[Opening Material to process section]

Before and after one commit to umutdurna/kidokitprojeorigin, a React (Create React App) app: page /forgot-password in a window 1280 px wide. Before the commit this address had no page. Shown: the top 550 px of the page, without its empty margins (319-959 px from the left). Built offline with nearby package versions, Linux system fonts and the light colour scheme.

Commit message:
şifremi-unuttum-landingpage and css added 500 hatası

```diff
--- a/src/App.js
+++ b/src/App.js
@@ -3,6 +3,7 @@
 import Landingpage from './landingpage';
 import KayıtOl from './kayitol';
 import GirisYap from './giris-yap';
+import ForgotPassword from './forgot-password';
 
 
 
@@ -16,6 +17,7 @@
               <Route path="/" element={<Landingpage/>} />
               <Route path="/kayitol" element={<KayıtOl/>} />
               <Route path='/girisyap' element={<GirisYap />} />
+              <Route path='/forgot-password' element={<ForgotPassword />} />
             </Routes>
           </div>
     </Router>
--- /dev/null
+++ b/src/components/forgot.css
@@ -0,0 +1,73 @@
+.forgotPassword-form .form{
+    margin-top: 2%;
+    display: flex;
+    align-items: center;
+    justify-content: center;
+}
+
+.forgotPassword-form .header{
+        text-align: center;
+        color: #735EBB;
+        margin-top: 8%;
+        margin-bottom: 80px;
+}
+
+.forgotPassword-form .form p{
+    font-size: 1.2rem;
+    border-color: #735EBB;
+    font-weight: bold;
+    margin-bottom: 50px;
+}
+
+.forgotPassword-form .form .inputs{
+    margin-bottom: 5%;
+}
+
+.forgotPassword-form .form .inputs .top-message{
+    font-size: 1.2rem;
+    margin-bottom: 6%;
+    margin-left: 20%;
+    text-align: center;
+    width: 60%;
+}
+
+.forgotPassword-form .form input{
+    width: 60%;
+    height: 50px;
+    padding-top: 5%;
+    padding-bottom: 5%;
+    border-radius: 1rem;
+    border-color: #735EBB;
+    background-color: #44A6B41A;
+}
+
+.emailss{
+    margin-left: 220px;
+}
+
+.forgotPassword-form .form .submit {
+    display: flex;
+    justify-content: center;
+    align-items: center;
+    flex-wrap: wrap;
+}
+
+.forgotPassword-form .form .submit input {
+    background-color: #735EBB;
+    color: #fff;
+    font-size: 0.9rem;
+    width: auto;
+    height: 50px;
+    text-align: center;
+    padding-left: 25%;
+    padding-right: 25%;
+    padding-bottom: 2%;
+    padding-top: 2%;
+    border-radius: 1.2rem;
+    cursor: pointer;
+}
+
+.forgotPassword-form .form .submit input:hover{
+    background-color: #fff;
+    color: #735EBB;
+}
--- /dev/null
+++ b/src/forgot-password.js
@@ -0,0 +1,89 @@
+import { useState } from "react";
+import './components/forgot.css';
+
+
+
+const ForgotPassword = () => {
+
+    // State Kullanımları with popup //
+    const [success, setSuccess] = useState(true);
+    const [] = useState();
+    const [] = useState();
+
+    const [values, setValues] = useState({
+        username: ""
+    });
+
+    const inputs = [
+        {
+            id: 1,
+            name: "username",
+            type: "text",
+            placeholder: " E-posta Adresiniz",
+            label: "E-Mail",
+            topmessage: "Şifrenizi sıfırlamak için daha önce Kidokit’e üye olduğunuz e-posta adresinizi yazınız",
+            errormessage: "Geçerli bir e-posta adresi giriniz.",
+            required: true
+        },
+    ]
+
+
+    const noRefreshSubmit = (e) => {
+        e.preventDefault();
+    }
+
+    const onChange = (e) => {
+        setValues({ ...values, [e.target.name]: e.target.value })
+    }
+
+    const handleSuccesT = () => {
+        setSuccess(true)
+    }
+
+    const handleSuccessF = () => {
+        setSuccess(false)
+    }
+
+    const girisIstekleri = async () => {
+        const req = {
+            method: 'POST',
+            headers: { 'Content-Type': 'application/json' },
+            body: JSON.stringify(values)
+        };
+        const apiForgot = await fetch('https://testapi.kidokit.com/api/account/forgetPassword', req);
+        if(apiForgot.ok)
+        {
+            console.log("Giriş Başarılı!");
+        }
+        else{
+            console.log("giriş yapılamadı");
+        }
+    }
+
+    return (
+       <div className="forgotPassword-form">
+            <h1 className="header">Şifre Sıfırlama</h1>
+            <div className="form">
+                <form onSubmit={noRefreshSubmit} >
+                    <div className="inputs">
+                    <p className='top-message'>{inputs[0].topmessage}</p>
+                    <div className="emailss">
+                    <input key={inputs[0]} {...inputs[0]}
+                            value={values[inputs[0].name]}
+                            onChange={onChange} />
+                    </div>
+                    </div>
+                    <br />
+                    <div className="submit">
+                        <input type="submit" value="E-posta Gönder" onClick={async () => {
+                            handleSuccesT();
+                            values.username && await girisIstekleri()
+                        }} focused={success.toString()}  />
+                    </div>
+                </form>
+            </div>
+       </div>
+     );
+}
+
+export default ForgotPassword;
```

[Closing Material to process section]
[Opening Material to process section]

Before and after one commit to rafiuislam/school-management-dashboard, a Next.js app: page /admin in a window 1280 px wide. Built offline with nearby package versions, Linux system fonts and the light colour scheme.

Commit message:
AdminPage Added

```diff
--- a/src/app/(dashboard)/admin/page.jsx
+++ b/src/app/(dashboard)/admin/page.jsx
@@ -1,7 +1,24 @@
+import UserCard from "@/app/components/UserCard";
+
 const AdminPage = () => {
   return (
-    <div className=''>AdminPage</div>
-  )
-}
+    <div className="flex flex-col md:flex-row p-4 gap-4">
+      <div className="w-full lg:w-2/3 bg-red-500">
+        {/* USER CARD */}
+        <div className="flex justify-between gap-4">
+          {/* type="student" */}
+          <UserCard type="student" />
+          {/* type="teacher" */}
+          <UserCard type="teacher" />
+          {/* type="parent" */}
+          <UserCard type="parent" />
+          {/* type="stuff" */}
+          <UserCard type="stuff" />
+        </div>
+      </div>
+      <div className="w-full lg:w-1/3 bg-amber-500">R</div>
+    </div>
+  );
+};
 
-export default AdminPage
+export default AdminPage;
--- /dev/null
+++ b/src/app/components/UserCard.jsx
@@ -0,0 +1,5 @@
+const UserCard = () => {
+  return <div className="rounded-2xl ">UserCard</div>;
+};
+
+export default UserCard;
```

[Closing Material to process section]
[Opening Material to process section]

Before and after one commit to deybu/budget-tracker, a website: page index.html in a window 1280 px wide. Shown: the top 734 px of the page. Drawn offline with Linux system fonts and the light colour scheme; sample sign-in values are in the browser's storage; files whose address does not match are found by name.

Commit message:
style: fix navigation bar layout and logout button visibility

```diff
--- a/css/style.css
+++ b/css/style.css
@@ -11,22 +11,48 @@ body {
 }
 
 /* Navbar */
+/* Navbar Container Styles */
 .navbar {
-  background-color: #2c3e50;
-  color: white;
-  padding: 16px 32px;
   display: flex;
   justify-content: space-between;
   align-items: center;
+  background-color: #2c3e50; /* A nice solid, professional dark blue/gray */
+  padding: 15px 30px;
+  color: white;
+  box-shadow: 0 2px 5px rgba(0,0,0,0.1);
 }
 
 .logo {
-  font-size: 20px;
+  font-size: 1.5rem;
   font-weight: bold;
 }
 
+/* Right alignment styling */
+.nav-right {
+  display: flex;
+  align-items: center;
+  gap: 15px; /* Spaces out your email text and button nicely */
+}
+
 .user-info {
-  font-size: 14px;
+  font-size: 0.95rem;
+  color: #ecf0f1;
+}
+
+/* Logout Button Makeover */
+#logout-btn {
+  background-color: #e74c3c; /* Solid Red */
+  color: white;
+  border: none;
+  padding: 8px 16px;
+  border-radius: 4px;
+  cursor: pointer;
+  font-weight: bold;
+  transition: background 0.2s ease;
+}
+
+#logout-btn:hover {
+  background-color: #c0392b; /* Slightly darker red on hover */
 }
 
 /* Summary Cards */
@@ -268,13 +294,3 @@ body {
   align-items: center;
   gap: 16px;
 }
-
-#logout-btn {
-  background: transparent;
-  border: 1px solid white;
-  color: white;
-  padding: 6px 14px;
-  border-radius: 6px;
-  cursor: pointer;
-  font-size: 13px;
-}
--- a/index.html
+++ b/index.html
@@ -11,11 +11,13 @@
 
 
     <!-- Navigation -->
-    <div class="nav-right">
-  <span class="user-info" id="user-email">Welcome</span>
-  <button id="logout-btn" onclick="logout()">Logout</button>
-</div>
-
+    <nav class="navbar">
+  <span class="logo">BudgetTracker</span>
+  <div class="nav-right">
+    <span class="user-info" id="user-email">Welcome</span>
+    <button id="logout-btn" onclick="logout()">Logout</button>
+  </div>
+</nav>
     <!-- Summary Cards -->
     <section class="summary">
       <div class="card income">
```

[Closing Material to process section]

### Activity
Copy each line of the listing in which the word "inputs" can be found.

### Written solution
+.forgotPassword-form .form .inputs{
+.forgotPassword-form .form .inputs .top-message{
+    const inputs = [
+                    <div className="inputs">
+                    <p className='top-message'>{inputs[0].topmessage}</p>
+                    <input key={inputs[0]} {...inputs[0]}
+                            value={values[inputs[0].name]}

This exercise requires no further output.